2. Which security and privacy standards do you meet? Compliance is a big deal and you will do yourself no favors if you opt for a cloud provider who cannot demonstrate that they meet the same standards you must. For example, you would not want to hire a provider that cannot meet HIPAA compliance certification if you are in the medical field. Make sure you ask for and receive copies of the requisite certifications you need to be compliant in your industry. Your auditors and compliance team likely will want to vet any contract first as well.
3. If your company handles data about Europeans, is your cloud provider compliant with the General Data Protection Regulation (GDPR)? GDPR is a new set of privacy rules from the EU that go into effect in May 2018. Fines can be extremely high for serious violations of privacy for EU citizens — up to four percent of worldwide revenue (not profits) or €20 million, whichever is higher. Make sure that your cloud service provider can demonstrate that it is in compliance with GDPR regulations. This is no small task, but in the long run it is worth ensuring that your service provider, along with its supply chain of service providers, are compliant with security and privacy regulations.
4. What's your business continuity plan? Companies are well aware that they need to keep backups of their data and have a business continuity plan in case an emergency hits, but so must your cloud provider. Ask your provider to show you their business continuity plan and ask them about their data backup strategy. If your provider does not back up your data or have plans to keep you operating in case their site is hit with an emergency, you might well want to look elsewhere.
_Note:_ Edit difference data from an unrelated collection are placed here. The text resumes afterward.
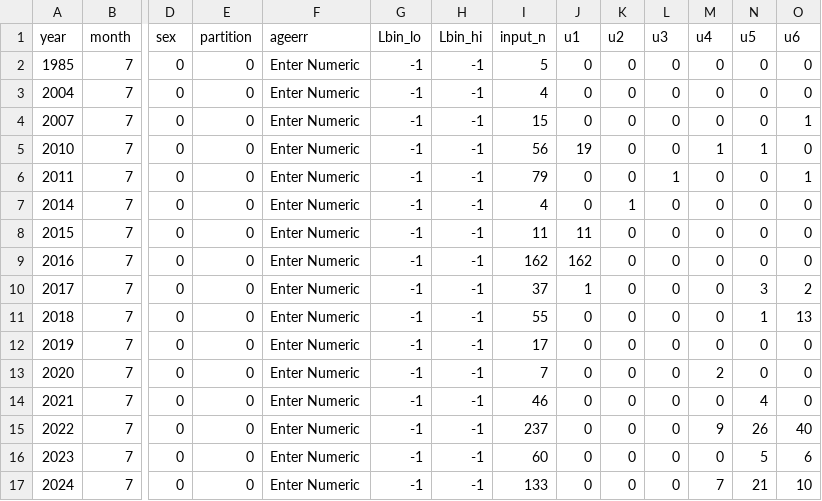
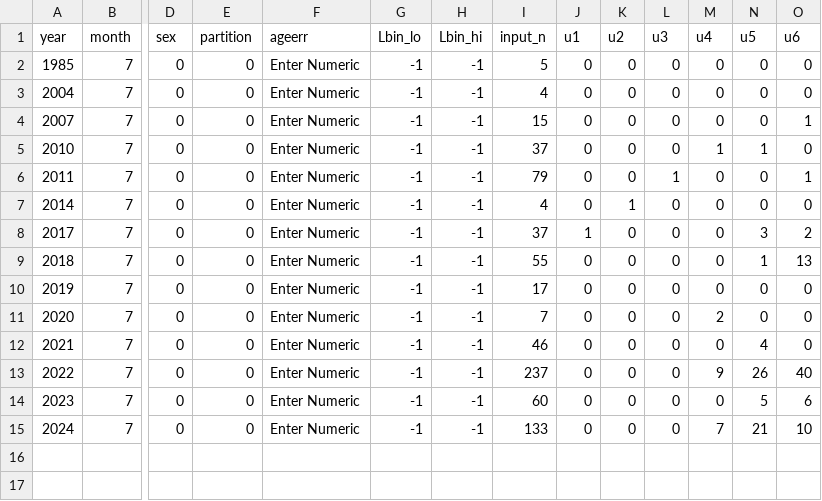
Before and after one commit to pfmc-assessments/CA_quillback_rockfish_2025, a CSV file: data/forSS3/Acomps_noncommercial_all_unsexed_raw_1_60.csv, drawn as a sheet; only a part is shown, gaps mark what is left out; rows hold the shown columns only; the diff names each change by its address in the sheet, - before the commit and + after, or states it on an @@ line.

```diff
--- a/data/forSS3/Acomps_noncommercial_all_unsexed_raw_1_60.csv
+++ b/data/forSS3/Acomps_noncommercial_all_unsexed_raw_1_60.csv
-I5 (input_n): 56
+I5 (input_n): 37
-J5 (u1): 19
+J5 (u1): 0
-row 8: 2015 | 7 | 0 | 0 | Enter Numeric | -1 | -1 | 11 | 11 | 0 | 0 | 0 | 0 | 0
-row 9: 2016 | 7 | 0 | 0 | Enter Numeric | -1 | -1 | 162 | 162 | 0 | 0 | 0 | 0 | 0
```
Also changed, not shown: data/forSS3/Acomps_noncommercial_nonccfrp_unsexed_raw_1_60.csv, data/forSS3/CAAL_noncommercial_nonccfrp_unsexed_10_50_1_60.csv, 2 other files.
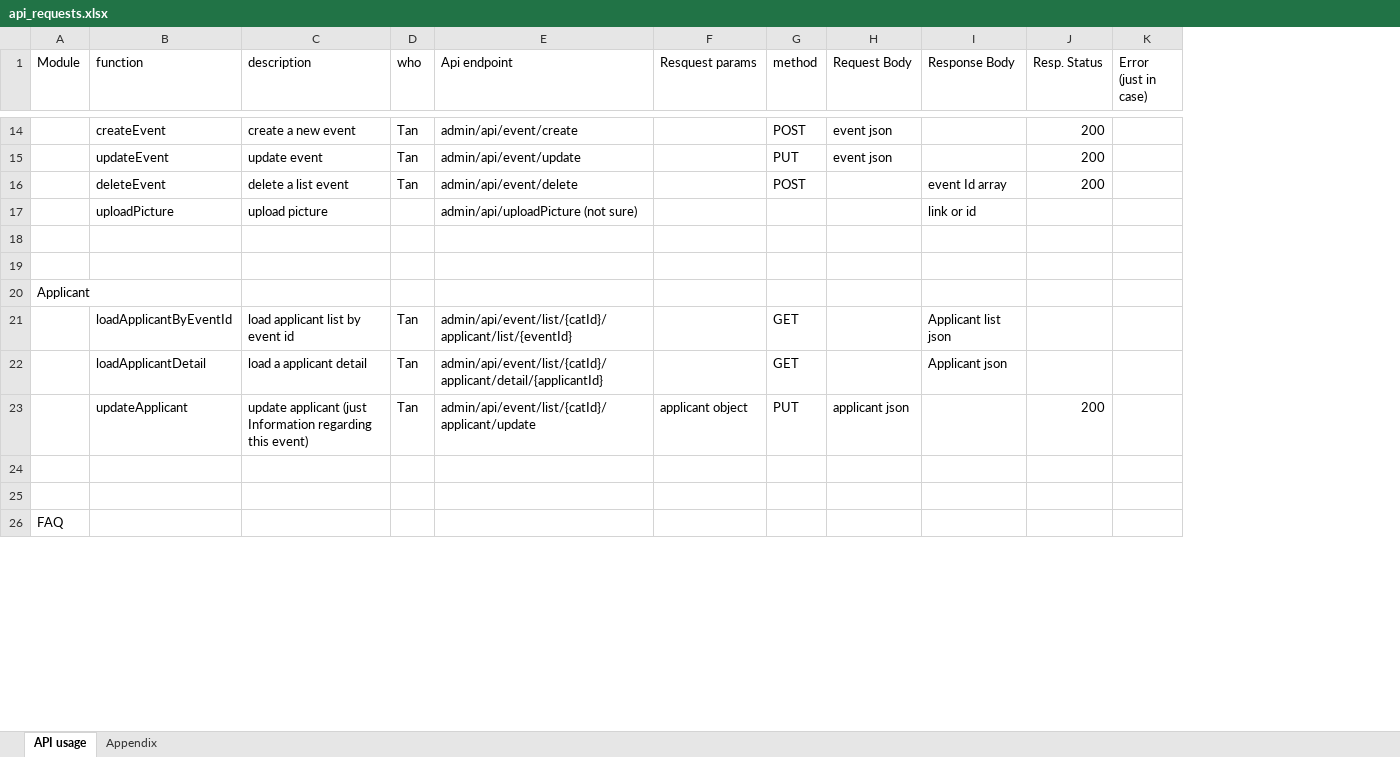
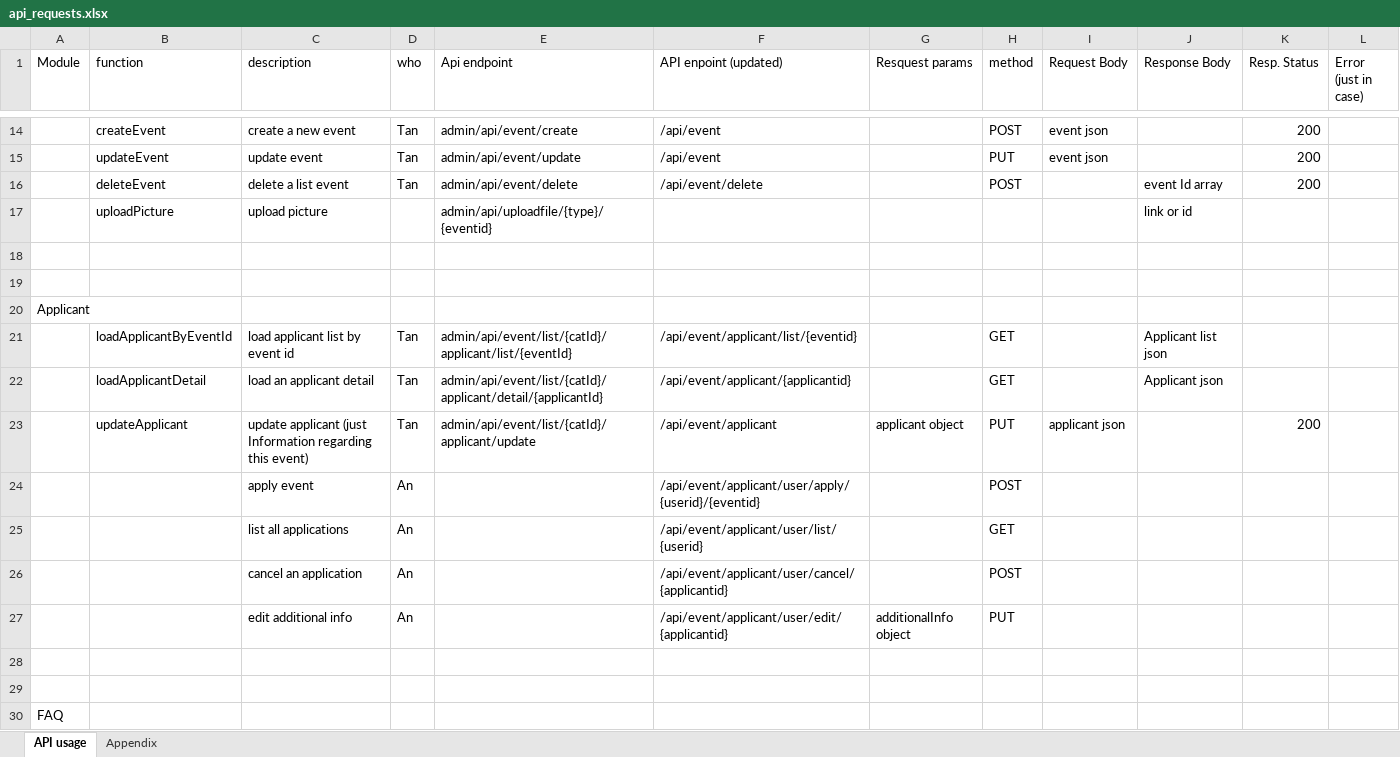
Before and after one commit to lineuslocal/unistars-docs, an Excel workbook: api_requests.xlsx, sheet API usage, drawn as a sheet; only a part is shown, gaps mark what is left out; values as stored, in another font and other column widths than the file's, no borders; the diff covers the shown part only; the diff names each change by its address in the sheet, - before the commit and + after, or states it on an @@ line.

```diff
--- a/api_requests.xlsx (sheet API usage)
+++ b/api_requests.xlsx (sheet API usage)
+column F (API enpoint (updated)), rows 14-23: /api/event | /api/event | /api/event/delete |  |  |  |  | /api/event/applicant/list/{eventid} | /api/event/applicant/{applicantid} | /api/event/applicant
-E17 (Api endpoint): admin/api/uploadPicture (not sure)
+E17 (Api endpoint): admin/api/uploadfile/{type}/{eventid}
-C22 (description): load a applicant detail
+C22 (description): load an applicant detail
+row 24:  |  | apply event | An |  | /api/event/applicant/user/apply/{userid}/{eventid} |  | POST
+row 25:  |  | list all applications | An |  | /api/event/applicant/user/list/{userid} |  | GET
+row 26:  |  | cancel an application | An |  | /api/event/applicant/user/cancel/{applicantid} |  | POST
+row 27:  |  | edit additional info | An |  | /api/event/applicant/user/edit/{applicantid} | additionalInfo object | PUT
```
Also changed, not shown: 14 edited cells elsewhere in this sheet.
If their plan does not meet your compliance requirements, you need to address that before signing on the dotted line.
5. Do you provide an audit trail? Bad things sometimes happen; there's just no getting around that. Ask your service provider if they have an audit trail that shows which of their employees took certain actions on their systems, whether it was conducted directly at the cloud provider's site or if it was done remotely through an API or a web interface. Having that audit trail that identifies the provider's employees will help you determine if data was the victim of an attack or perhaps a benign action that might have impacted your data accidentally or as collateral damage.
Obviously there are a lot of questions that must be asked before you sign a contract with a cloud provider. We will look at other questions in other stories, but for now, these are among the most important you will need to address.